As said before, when it comes to larger businesses,  buying decisions are made collectively by numerous individuals within an organisation. ABM helps form relationships with each potential buyer and engages them in the purchase decision via kick-ass, company-specific, unique content that interests each buyer.  No matter if your product is for marketers, operations leaders, or anyone else, ensuring that you identify and engage with everyone in the buying decision is crucial to winning a customer. Once you know  who you are targeting, you need to think about the challenges each of your stakeholders face in order to create compelling content. For instance, Finance may be concerned with pricing, while Operations might be focused on user access, usability and security. With these factors in mind, you can create targeted content and interactions that match each individual's concerns and challenges.


While content is all but essential, having the right channel to send that content through is equally vital. Figure out where your prospects are, what social or digital spaces are they using to communicate. For example, if you know one stakeholder is a sucker for emails, then if equipping salespeople to reach out to that person with a helpful and relevant message via email can get a conversation started.

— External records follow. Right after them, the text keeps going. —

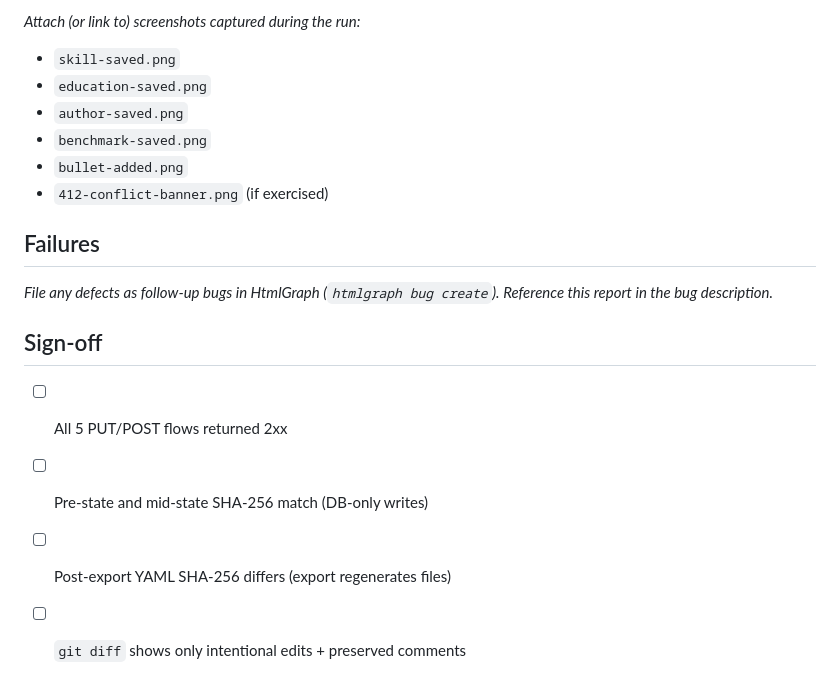
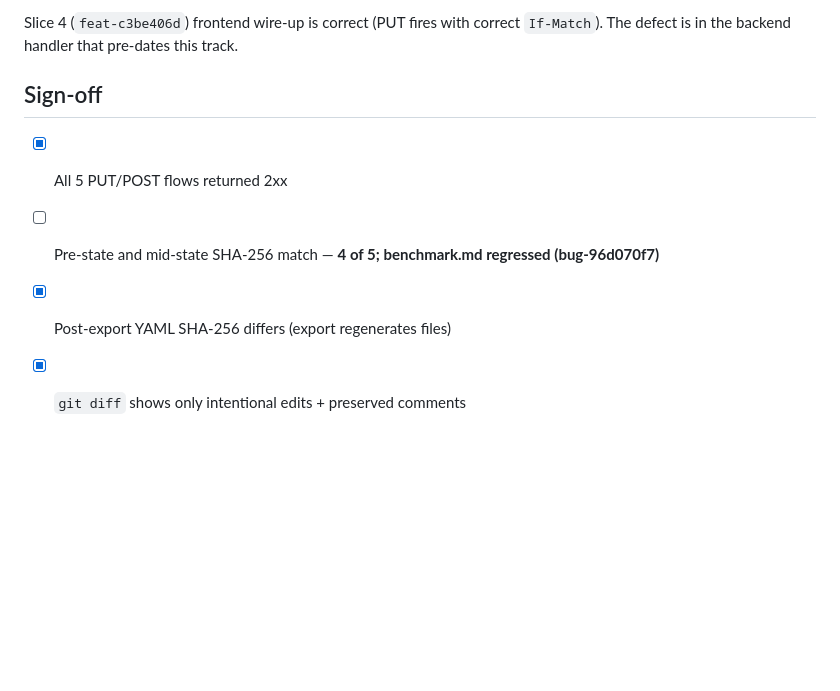
Before and after one commit to shakestzd/jobsmith, a Markdown page: docs/smoke-tests/0-8-2-master-edit.md, the part around one of its changes. Rendered like a GitHub page; blank space fills up the shorter version.

```diff
--- a/docs/smoke-tests/0-8-2-master-edit.md
+++ b/docs/smoke-tests/0-8-2-master-edit.md
@@ -82,21 +90,11 @@ Verify: only the fields edited above appear; comments preserved.
 
-_Attach (or link to) screenshots captured during the run:_
-
-- `skill-saved.png`
-- `education-saved.png`
-- `author-saved.png`
-- `benchmark-saved.png`
-- `bullet-added.png`
-- `412-conflict-banner.png` (if exercised)
-
-## Failures
-
-_File any defects as follow-up bugs in HtmlGraph (`htmlgraph bug create`).
-Reference this report in the bug description._
+Slice 4 (`feat-c3be406d`) frontend wire-up is correct (PUT fires with
+correct `If-Match`). The defect is in the backend handler that pre-dates
+this track.
 
 ## Sign-off
 
-- [ ] All 5 PUT/POST flows returned 2xx
-- [ ] Pre-state and mid-state SHA-256 match (DB-only writes)
-- [ ] Post-export YAML SHA-256 differs (export regenerates files)
-- [ ] `git diff` shows only intentional edits + preserved comments
+- [x] All 5 PUT/POST flows returned 2xx
+- [ ] Pre-state and mid-state SHA-256 match — **4 of 5; benchmark.md regressed (bug-96d070f7)**
+- [x] Post-export YAML SHA-256 differs (export regenerates files)
+- [x] `git diff` shows only intentional edits + preserved comments
```
Also changed, not shown: other parts of docs/smoke-tests/0-8-2-master-edit.md (+54 -46 lines).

This is also where that sweet sweet marketing/sales alignment comes into play! Working together, Marketing and Sales can help identify the various channels their stakeholders are occupying and engage them with the right marketing material.


Nurture, baby, nurture! The Advocate stage is all about nurturing relationships with a few key stakeholders you reckon would most avidly advocate your brand within their organisation. The modern buyer can tune out information they don’t want to hear, so it’s up to both Marketing and Sales here to provide value, while also promoting your brand at the right moment at the right time.

Evaluate and Optimise

And last, but not least, review your ABM strategy so far. Use data at the accounting level to see what worked, what didn't and determine what you could improve over time. 

Last thoughts

So there you have it! A wee insight into Account-based marketing, how it can benefit you and how to create an ABM strategy with Inbound philosophy in the mix. Overall, ABM offers a meaningful and collaborative approach to marketing and sales. Moreover, what will really knock the ball out of the park in your ABM strategy is really investing in engaging and communicating with your account prospects in order to build invaluable relationships that will turn into sales.